§ **PROBLEM DESCRIPTION**: Which lines of the entries contain the string "status"? Please find them and copy them.

——

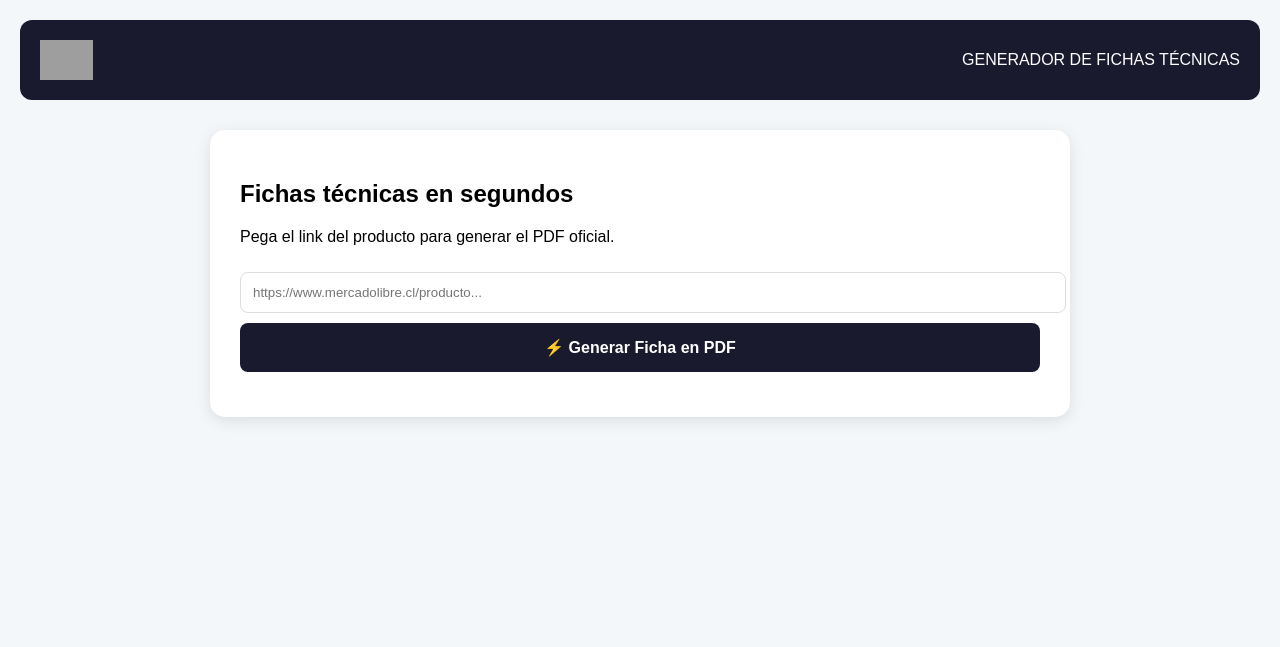
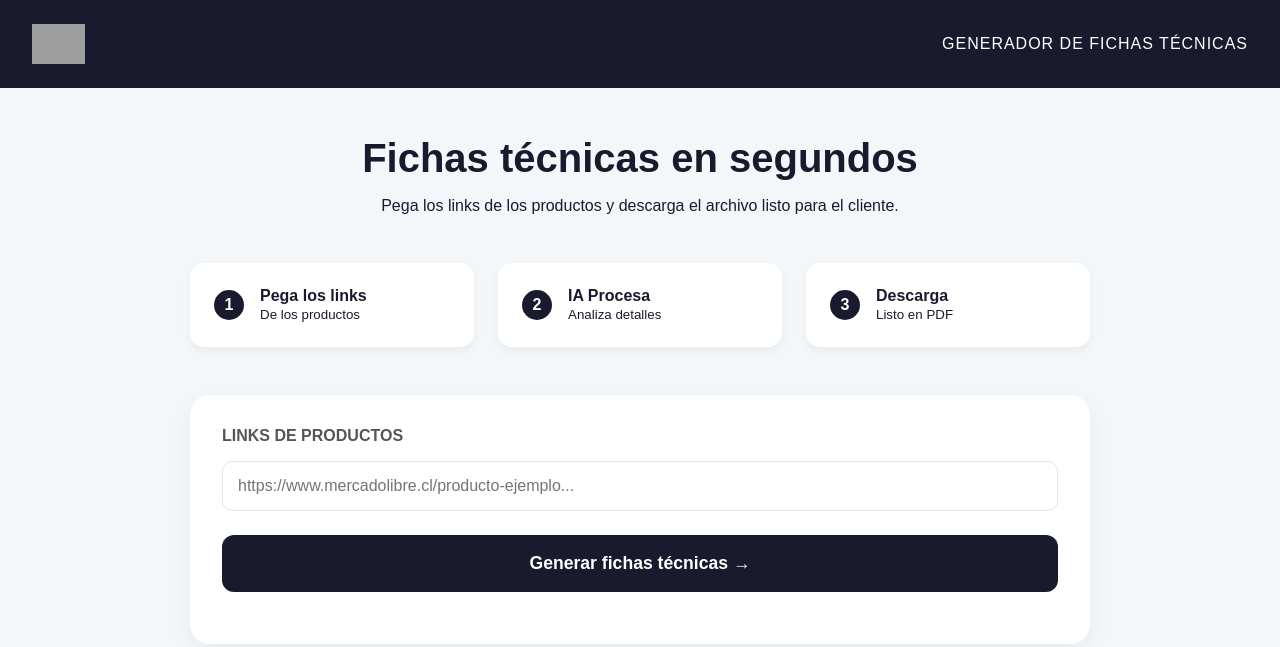
Before and after one commit to alexuribej/alexuribej.github.io, a plain HTML site: page Alfera_FichaTecnica.html in a window 1280 px wide. Drawn offline with Linux system fonts and the light colour scheme; grey boxes are pictures that could not be loaded.

Commit message:
Update Alfera_FichaTecnica.html

```diff
--- a/Alfera_FichaTecnica.html
+++ b/Alfera_FichaTecnica.html
@@ -6,99 +6,114 @@
     <title>Grupo Alfera — Generador de Fichas Técnicas</title>
     <script src="https://cdnjs.cloudflare.com/ajax/libs/html2pdf.js/0.10.1/html2pdf.bundle.min.js"></script>
     <style>
-        :root { --azul: #1A1A2E; --blanco: #FFFFFF; --gris: #F4F7FA; }
-        body { font-family: 'DM Sans', sans-serif; background: var(--gris); margin: 0; padding: 20px; }
-        .header { background: var(--azul); color: white; padding: 20px; border-radius: 12px; display: flex; justify-content: space-between; align-items: center; margin-bottom: 30px; }
-        .container { max-width: 800px; margin: auto; background: white; padding: 30px; border-radius: 15px; box-shadow: 0 4px 15px rgba(0,0,0,0.1); }
-        input { width: 100%; padding: 12px; margin: 10px 0; border: 1px solid #ddd; border-radius: 8px; }
-        button { width: 100%; padding: 15px; background: var(--azul); color: white; border: none; border-radius: 8px; cursor: pointer; font-weight: bold; font-size: 16px; }
-        button:hover { background: #252545; }
-        #preview { display: none; } /* Oculto en pantalla, se usa para el PDF */
+        :root { --azul: #1A1A2E; --celeste: #7DAEDC; --bg: #F4F7FA; --texto: #1A1A2E; }
+        body { font-family: 'DM Sans', sans-serif; background: var(--bg); margin: 0; padding: 0; color: var(--texto); }
+        .header { background: var(--azul); padding: 1.5rem 2rem; display: flex; justify-content: space-between; align-items: center; color: white; }
+        .logo { height: 40px; }
+        .main { max-width: 900px; margin: 3rem auto; padding: 0 1.5rem; }
+        .hero { text-align: center; margin-bottom: 3rem; }
+        .hero h1 { font-size: 2.5rem; color: var(--azul); margin-bottom: 0.5rem; }
+
+        /* Pasos del diseño original */
+        .steps { display: grid; grid-template-columns: repeat(3, 1fr); gap: 1.5rem; margin-bottom: 3rem; }
+        .step { background: white; padding: 1.5rem; border-radius: 14px; display: flex; align-items: center; gap: 1rem; box-shadow: 0 4px 10px rgba(0,0,0,0.05); }
+        .step-num { background: var(--azul); color: white; width: 30px; height: 30px; border-radius: 50%; display: flex; align-items: center; justify-content: center; font-weight: bold; flex-shrink: 0; }
+
+        .card { background: white; padding: 2rem; border-radius: 20px; box-shadow: 0 10px 25px rgba(0,0,0,0.05); }
+        input { width: 100%; padding: 15px; border: 1px solid #E0E6ED; border-radius: 10px; font-size: 1rem; margin-top: 1rem; box-sizing: border-box; }
+        button { width: 100%; padding: 18px; background: var(--azul); color: white; border: none; border-radius: 12px; font-weight: bold; font-size: 1.1rem; cursor: pointer; margin-top: 1.5rem; transition: 0.3s; }
+        button:hover { background: #252545; transform: translateY(-2px); }
+
+        /* Estilo de la Ficha en el PDF */
+        #ficha-pdf { padding: 40px; display: none; background: white; }
+        .pdf-header { border-bottom: 3px solid var(--azul); padding-bottom: 20px; margin-bottom: 30px; }
     </style>
 </head>
 <body>
 
 <div class="header">
-    <img src="https://grupoalfera.cl/logo.png" alt="Grupo Alfera" style="height: 40px;">
-    <span>GENERADOR DE FICHAS TÉCNICAS</span>
+    <img src="https://grupoalfera.cl/logo.png" class="logo" alt="Grupo Alfera">
+    <span style="letter-spacing: 1px; font-weight: 500;">GENERADOR DE FICHAS TÉCNICAS</span>
 </div>
 
-<div class="container">
-    <h2>Fichas técnicas en segundos</h2>
-    <p>Pega el link del producto para generar el PDF oficial.</p>
+<div class="main">
+    <div class="hero">
+        <h1>Fichas técnicas en segundos</h1>
+        <p>Pega los links de los productos y descarga el archivo listo para el cliente.</p>
+    </div>
 
-    <input type="text" id="productUrl" placeholder="https://www.mercadolibre.cl/producto...">
-    <button onclick="generarPDF()">⚡ Generar Ficha en PDF</button>
+    <div class="steps">
+        <div class="step"><div class="step-num">1</div><div><strong>Pega los links</strong><br><small>De los productos</small></div></div>
+        <div class="step"><div class="step-num">2</div><div><strong>IA Procesa</strong><br><small>Analiza detalles</small></div></div>
+        <div class="step"><div class="step-num">3</div><div><strong>Descarga</strong><br><small>Listo en PDF</small></div></div>
+    </div>
 
-    <p id="status" style="margin-top: 15px; font-size: 14px; color: #666;"></p>
+    <div class="card">
+        <label style="font-weight: bold; color: #555;">LINKS DE PRODUCTOS</label>
+        <input type="text" id="urlInput" placeholder="https://www.mercadolibre.cl/producto-ejemplo...">
+        <button onclick="generarFicha()">Generar fichas técnicas →</button>
+        <p id="status" style="text-align: center; margin-top: 20px; color: #666; font-size: 0.9rem;"></p>
+    </div>
 </div>
 
-<div id="ficha-diseno" style="padding: 40px; color: #333; font-family: Arial, sans-serif; display: none;">
-    <div style="border-bottom: 2px solid #1A1A2E; padding-bottom: 10px; margin-bottom: 20px;">
-        <h1 id="pdf-titulo" style="color: #1A1A2E;">Nombre del Producto</h1>
+<div id="ficha-pdf">
+    <div class="pdf-header">
+        <img src="https://grupoalfera.cl/logo.png" style="height: 50px; float: right;">
+        <h1 id="pdf-titulo" style="color: #1A1A2E; margin: 0;">Ficha Técnica Comercial</h1>
     </div>
-    <div id="pdf-contenido" style="line-height: 1.6;">
-        </div>
-    <div style="margin-top: 50px; border-top: 1px solid #eee; padding-top: 10px; font-size: 12px; color: #999;">
-        Documento generado oficialmente por Grupo Alfera.
+    <div id="pdf-cuerpo" style="font-size: 14px; line-height: 1.8; color: #333; white-space: pre-wrap;"></div>
+    <div style="margin-top: 40px; padding-top: 20px; border-top: 1px solid #eee; font-size: 11px; color: #888; text-align: center;">
+        Este documento es una ficha técnica referencial generada para la gestión comercial de Grupo Alfera.
     </div>
 </div>
 
 <script>
-async function generarPDF() {
-    const url = document.getElementById('productUrl').value;
+async function generarFicha() {
+    const url = document.getElementById('urlInput').value;
     const status = document.getElementById('status');
+    if(!url) return alert("Por favor, pega un link.");
 
-    if(!url) return alert("Pega un link primero");
-
-    status.innerText = "Buscando información y conectando con IA...";
+    status.innerText = "⏳ Procesando producto con IA...";
 
     try {
-        const response = await fetch("https://openrouter.ai/api/v1/chat/completions", {
+        const resp = await fetch("https://openrouter.ai/api/v1/chat/completions", {
             method: "POST",
             headers: {
-                "Authorization": "Bearer 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", // Tu clave OpenRouter
+                "Authorization": "Bearer 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",
                 "Content-Type": "application/json"
             },
             body: JSON.stringify({
                 "model": "google/gemini-2.0-flash-001",
-                "messages": [
-                    {"role": "user", "content": `Genera una ficha técnica profesional para este producto: ${url}. Devuelve solo el texto técnico en puntos clave, sin links ni precios.`}
-                ]
+                "messages": [{ "role": "user", "content": `Crea una ficha técnica formal y detallada para este producto: ${url}. No incluyas precios ni links de compra. Usa un tono profesional.` }]
             })
         });
 
-        const data = await response.json();
-        const textoIA = data.choices[0].message.content;
+        const data = await resp.json();
+        const texto = data.choices[0].message.content;
 
-        // Llenar el diseño de la ficha
-        document.getElementById('pdf-contenido').innerText = textoIA;
-        const elemento = document.getElementById('ficha-diseno');
-        elemento.style.display = 'block';
+        // Preparar el PDF
+        document.getElementById('pdf-cuerpo').innerText = texto;
+        const element = document.getElementById('ficha-pdf');
+        element.style.display = 'block';
 
-        status.innerText = "¡Información obtenida! Convirtiendo a PDF...";
+        status.innerText = "✨ ¡Ficha generada! Descargando PDF...";
 
-        // Configuración de PDF
-        const opciones = {
-            margin: 1,
-            filename: 'Ficha_Tecnica_Alfera.pdf',
+        const opt = {
+            margin: 0.5,
+            filename: 'Ficha-Tecnica-Alfera.pdf',
             image: { type: 'jpeg', quality: 0.98 },
             html2canvas: { scale: 2 },
             jsPDF: { unit: 'in', format: 'letter', orientation: 'portrait' }
         };
 
-        // Descargar PDF
-        await html2pdf().set(opciones).from(elemento).save();
-
-        elemento.style.display = 'none';
+        await html2pdf().set(opt).from(element).save();
+        element.style.display = 'none';
         status.innerText = "✅ PDF descargado con éxito.";
 
-    } catch (error) {
-        console.error(error);
-        status.innerText = "Error al generar. Revisa tu saldo en OpenRouter.";
+    } catch (e) {
+        status.innerText = "❌ Error. Revisa el saldo de OpenRouter.";
     }
 }
 </script>
-
 </body>
 </html>
```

——

§ **RESPONSE AREA**:
-    <p id="status" style="margin-top: 15px; font-size: 14px; color: #666;"></p>
+        <p id="status" style="text-align: center; margin-top: 20px; color: #666; font-size: 0.9rem;"></p>
     const status = document.getElementById('status');
-    status.innerText = "Buscando información y conectando con IA...";
+    status.innerText = "⏳ Procesando producto con IA...";
-        status.innerText = "¡Información obtenida! Convirtiendo a PDF...";
+        status.innerText = "✨ ¡Ficha generada! Descargando PDF...";
         status.innerText = "✅ PDF descargado con éxito.";
-        status.innerText = "Error al generar. Revisa tu saldo en OpenRouter.";
+        status.innerText = "❌ Error. Revisa el saldo de OpenRouter.";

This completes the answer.